The nation's top shopping center owners continue to grow ever larger. Nineteen of the Top 25 Shopping Center Owners that have consistently appeared in NREI's rankings since 2003 now collectively own 288.4 million sq. ft. more than they did back then. And of that total, nearly 220 million sq. ft. was acquired since the beginning of 2004.
Plenty of this growth has involved big-ticket mergers, such as Simon Property Group's acquisition of Chelsea Property Group, General Growth Properties' purchase of Rouse Co., and Macerich Co.'s acquisition of Wilmorite Properties, just to name three of 2004's signature, but other examples of growth have been incremental and steady over the last three years. The portfolio of CBL & Associates has risen from 56.1 million sq. ft. to 71.4 million sq. ft. during that time.
“It's inevitable that consolidation will continue. There's more economies of scale in the retail real estate business than any other, except maybe hotels,” says Scott Wolstein, chairman and CEO of Beachwood, Ohio-based Developers Diversified Realty, which owns 107 million sq. ft. “It's getting more expensive to operate a small company.”

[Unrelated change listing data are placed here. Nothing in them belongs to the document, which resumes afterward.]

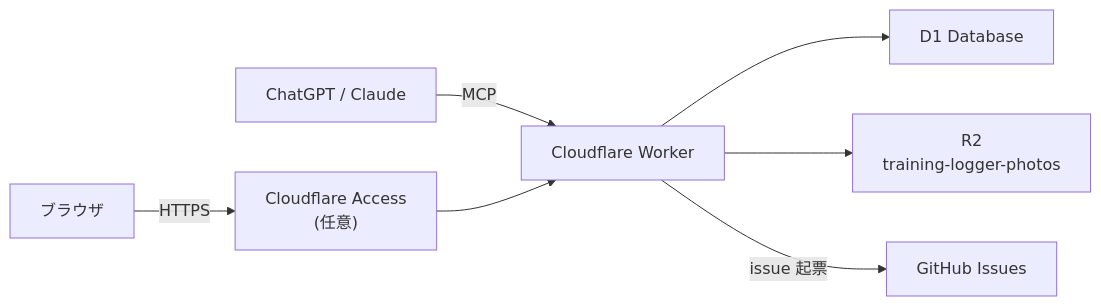
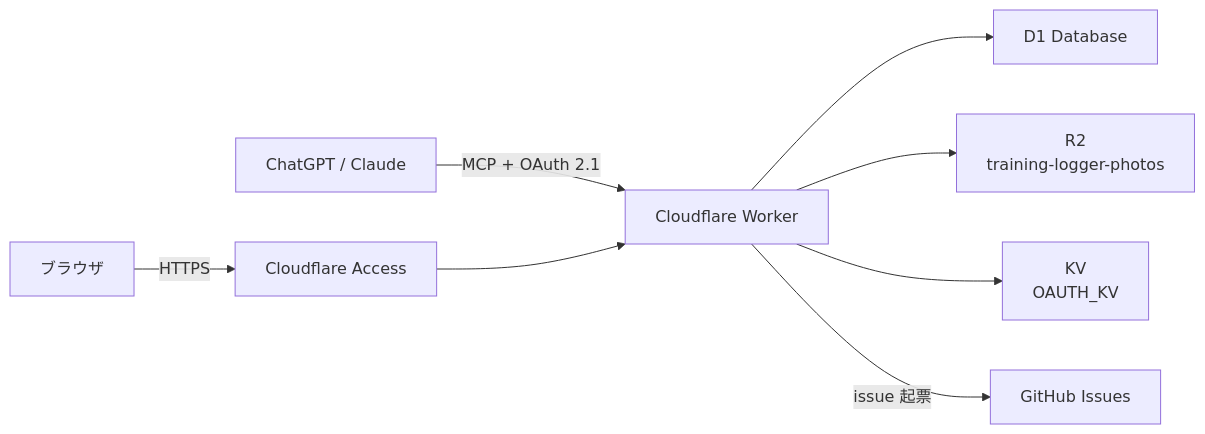
The diagram in README.md (japan4415/training-logger), drawn with Mermaid before and after one commit. The commit also changed other lines of this file and 13 other files, not shown here.

````diff
--- a/README.md
+++ b/README.md
@@ -22,9 +23,10 @@
 ```mermaid
 graph LR
-    A["ChatGPT / Claude"] -->|MCP| B["Cloudflare Worker"]
-    C["ブラウザ"] -->|HTTPS| D["Cloudflare Access<br/>(任意)"]
+    A["ChatGPT / Claude"] -->|"MCP + OAuth 2.1"| B["Cloudflare Worker"]
+    C["ブラウザ"] -->|HTTPS| D["Cloudflare Access"]
     D --> B
     B --> E["D1 Database"]
     B --> G["R2<br/>training-logger-photos"]
+    B --> H["KV<br/>OAUTH_KV"]
     B -->|issue 起票| F["GitHub Issues"]
 ```
````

The retail climate is favorable for the big to get bigger. According to Reis Inc., which tracks 62 different metro retail markets nationwide, effective rents were up or stable in 52 of those markets in the first quarter of 2005, with increases of more than 1% in 13 markets. Reis also puts the U.S. vacancy rate for retail properties at 6.9% at the close of the first quarter, a decrease of 21 basis points over the same period a year ago.
A number of markets report vacancy rates lower than the national average, such as Long Island at 3.8%, northern New Jersey at 3.6% and Orange County at 2.2%. What's the common denominator? All three are crowded markets with little open space for new. These markets also benefit by relatively strong demographics and strong job growth.
Capital is still willing and able to fund shopping center purchases, despite relatively low cap rates. Reis reports the average retail cap rate nationally is 7.9%, down 40 basis points from the last quarter of 2004. It helps that in-line shopping center tenants generated $366 in sales per sq. ft. in 2004, one of the strongest years since 1999, according to the International Council of Shopping Centers (ICSC).
Besides raw growth, the largest owners also are focusing on redevelopment. The nation's largest shopping center REIT, Simon Property Group, committed to redevelopment this spring when it kicked off a program of “asset-intensification” that evaluates the Indianapolis-based REIT's 200 million-plus sq. ft. portfolio in terms of adding non-retail space, such as condos, to its properties.
No. 2 General Growth Properties is redeveloping properties across its 180 million sq. ft. portfolio as fast as it can to take advantage of the popularity of open-air shopping centers. “Most of the redevelopment incorporates outward-facing elements to the properties,” says chairman and CEO John Bucksbaum, adding that most of company's new developments will be of the open-air variety as well.
Does a move toward open-air represent a permanent shift in retail development? Bucksbaum isn't so sure. “There's a risk that too many open-air malls will be built, especially those called lifestyle,” he says. “One reason we're redeveloping as fast as we can is to deflect other open-air centers from our trade areas. If all the retailers are represented already, that should prevent similar centers from being developed.”
Competing against Wal-Mart
In the grocery-anchored sector, there's still a lot of room for consolidation. Only 10% of grocery-anchored centers are currently owned by REITs, according to ICSC. One of the largest specialists in grocery-anchored centers, Jacksonville, Fla.-based Regency Centers, continues to grow. Regency recently acquired a 35% interest in 101 grocery-anchored centers in a joint venture with Australian Macquarie Countrywide Trust in a deal valued at $2.7 billion.
Since most of the acquired grocery-anchored properties cater to a relatively affluent customer, the deal fit with Regency's strategy for competing with Wal-Mart. “When a Wal-Mart Supercenter opens, you'll see the No. 4 and No. 3 grocer in that area fail for the most part,” notes May Lou Fiala, president and COO. “The No. 1 and No. 2 grocers [based on market share] pick up sales; the remainder goes to Wal-Mart.”
Regency's strategy is to pursue the No. 1 and No. 2 grocers in each market, while at the same time being aggressive at disposing of grocery-anchored centers that aren't up to snuff. “Of our 400 centers, 57 compete within three miles of a Wal-Mart Supercenter,” Fiala says. “You can do that with market leaders and strong demographics. Our grocers in those 57 centers are producing [sales] slightly over $400 per sq. ft.”